Evan Burrowes, Marketing Assistant at accessFASHION

Having grown up with social media, it’s hard for me to imagine a world where the first encounter consumers have with a brand isn’t on Instagram. The platform has become so much more than just an online space to share photographs, perhaps the biggest marketing tool for brands and a lifestyle for its users. It’s the first thing I check when I wake up and the last before I go to bed. So when the news dropped that Bottega Veneta (one of the most watched brands of 2020) had turned their back on Instagram, leaving their 2.5 million followers in the dark, immediately, like many others I assumed a technical error was the route of the problem. But now there seems to be an increasing view that this was a strategic move by Daniel Lee in leading the brand in to the direction he sees best for its future.

It’s an easy assumption that Lee isn’t a devotee of social media, having no personal Instagram account himself. When he first took over as Creative Director he described the brand as “a sleeping giant” and it would be wrong to assume that Bottega’s far reaching Instagram presence with its millennial fan base, didn’t play a vital role in waking that ‘giant’ up. From my own experience on Instagram, I have witnessed first-hand how the perception of luxury goods has been changed, as a direct result of the influencer culture we are all absorbed in.

Gen Z and Millennial Instagram users, like myself, have our fashion decisions made for us by social media. In the past, I have found myself being drawn in to a product simply because a certain celebrity or influencer owns it, rather than appreciating the product for its design and the ethos of the brand. Perhaps Lee’s exit from social media was a strategic move to preserve the exclusivity of Bottega. Such a bold statement from the brand can only be perceived as an effort to bring back a much needed sense of individuality to the fashion community. Where many of whom are slowly adopting a herd mentality as the influence social media has over our own sense of style continues to grow.

As we await an official response from the brand, leaving many of us longing for their return to Instagram, we can only admire the media frenzy caused by the bold move and begin to question if other luxury fashion houses will follow suit and turn their back on social media.

Sabina Emrit Harper, Founder & Editor of accessFASHION

Firstly, I wanted to say that I love Evan’s honesty about how he sees and uses social media. It’s not something my generation freely admit (even though I’m supposedly a millennial myself). But the above is also why I have often come to dislike social media. Luxury used to be luxury and through social media, both the experience of getting to know a luxury brand and falling in love with a product that could be meaningful and long lasting has been watered down in to an ‘of the moment’ and for the ‘gram purchase.

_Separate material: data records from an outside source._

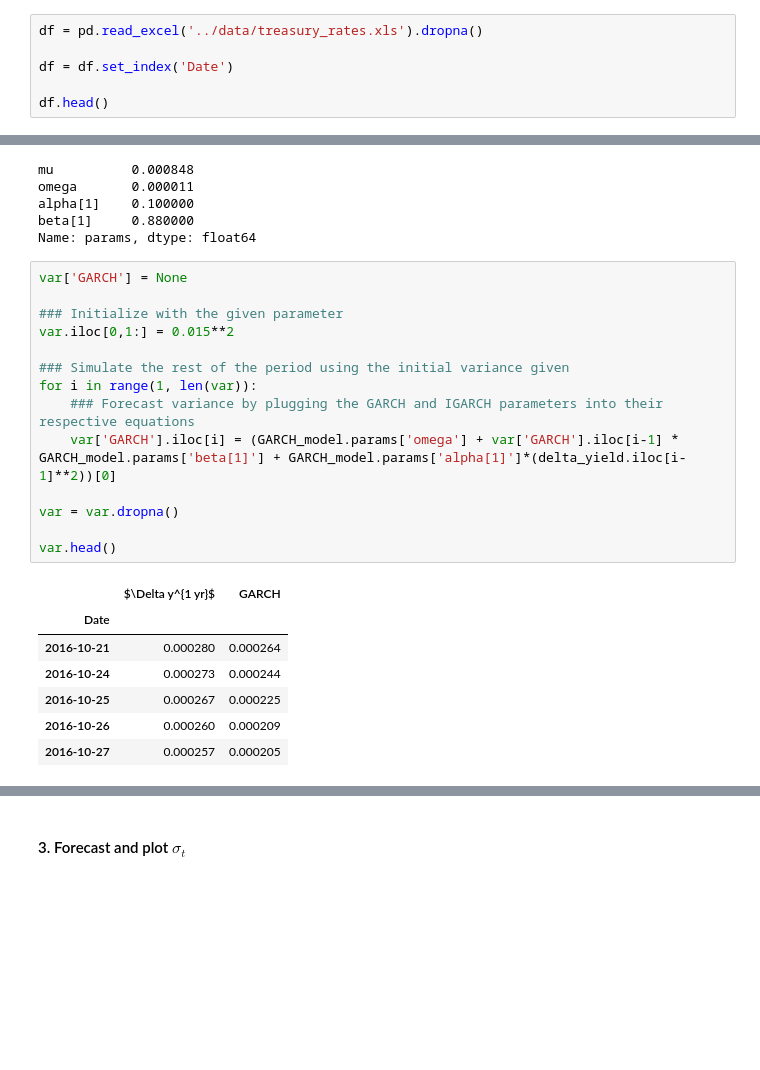
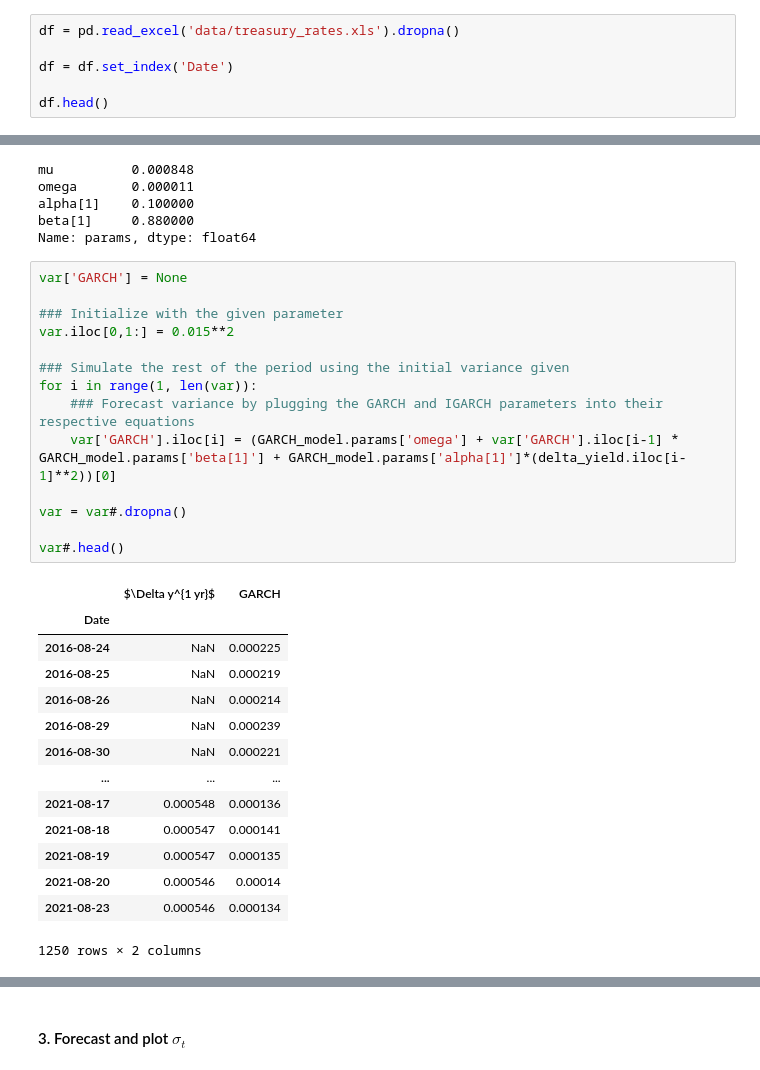
Before and after one commit to MarkHendricks/finm-analytics-2021, a Jupyter notebook: homework/HW_ExtraPractice_2.ipynb, the cells around one changed output, grey strips where cells are left out. Saved outputs shown, nothing was run; the diff lists cells and outputs as text; blank space fills up the shorter version.

```diff
--- a/homework/HW_ExtraPractice_2.ipynb
+++ b/homework/HW_ExtraPractice_2.ipynb
@@ -20,7 +20,7 @@ warnings.filterwarnings('ignore')
 # %% [markdown]
 ## Data
 # %%
-df = pd.read_excel('../data/treasury_rates.xls').dropna()
+df = pd.read_excel('data/treasury_rates.xls').dropna()
 
 df = df.set_index('Date')
 
@@ -219,22 +219,29 @@ Name: params, dtype: float64
 # %%
 var['GARCH'] = None
 
 ### Initialize with the given parameter
 var.iloc[0,1:] = 0.015**2
 
 ### Simulate the rest of the period using the initial variance given
 for i in range(1, len(var)):
     ### Forecast variance by plugging the GARCH and IGARCH parameters into their respective equations
     var['GARCH'].iloc[i] = (GARCH_model.params['omega'] + var['GARCH'].iloc[i-1] * GARCH_model.params['beta[1]'] + GARCH_model.params['alpha[1]']*(delta_yield.iloc[i-1]**2))[0]
 
-var = var.dropna()
+var = var#.dropna()
 
-var.head()
+var#.head()
 # %% [output]
 |  | $\Delta y^{1 yr}$ | GARCH |
 | Date |  |  |
-| 2016-10-21 | 0.000280 | 0.000264 |
-| 2016-10-24 | 0.000273 | 0.000244 |
-| 2016-10-25 | 0.000267 | 0.000225 |
-| 2016-10-26 | 0.000260 | 0.000209 |
-| 2016-10-27 | 0.000257 | 0.000205 |
+| 2016-08-24 | NaN | 0.000225 |
+| 2016-08-25 | NaN | 0.000219 |
+| 2016-08-26 | NaN | 0.000214 |
+| 2016-08-29 | NaN | 0.000239 |
+| 2016-08-30 | NaN | 0.000221 |
+| ... | ... | ... |
+| 2021-08-17 | 0.000548 | 0.000136 |
+| 2021-08-18 | 0.000547 | 0.000141 |
+| 2021-08-19 | 0.000547 | 0.000135 |
+| 2021-08-20 | 0.000546 | 0.00014 |
+| 2021-08-23 | 0.000546 | 0.000134 |
+1250 rows × 2 columns
```
Also changed, not shown: parts of 3 cells of this notebook.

Having looked at @NewBottega that night it’s clear that this was a carefully planned move. Just days after the Gucci x North Face collaboration swarmed the internet – who is the one luxury brand everyone is talking about? Checkmate.

The news takes me back to one of my favourite articles The Circus of Fashion’ by Suzy Menkes. The NY Times piece is almost 7 years old, but still rings true today.

I began my career before Instagram and I miss that time. I miss when quality genuinely mattered over quantity and follower count. I miss when there was a reason one would invest in a luxury item. It used to because something about the brand resonated with you, be it the craftsmanship, the brand story or its sheer beauty. And it was never because an influencer who was lent it or gifted it, wore it, shot it, no doubt before selling it on Depop or Vestaire. So, I’m a fan of the move because I’m here for slow fashion. I’m here for the original meaning of luxury fashion. True craftsmanship. Saving instead of splurging and not encouraging people to live beyond their means at an already turbulent time in the world.

Deleting the brand’s social presence forces one to browse the website. To do a little research and maybe learn a thing or two about it in the process. My husband bought me a keyring from Selfridges when we moved in together years ago. I remember thinking, ‘Wow that’s a bold move with so much choice. I opened the bag and inside was a beautiful dusky pink Intrecciato keyring. Asking why he didn’t go for something obvious like Louis Vuitton or Chanel he said, “I’d read about Bottega in one of your magazines and the brand seemed exciting, the design was understated yet it still said luxury…”

If this was a little media stunt it’s most certainly worked. We love the end of this article where Steff Yotka says, “…I’m left wondering how long Bottega Veneta’s social media absence will last. If its job postings are any indication, not very long. The company is currently hiring for a global social media manager.” Interestingly enough, when you click on the link, it now reads, ‘The page you are looking for doesn’t exist.’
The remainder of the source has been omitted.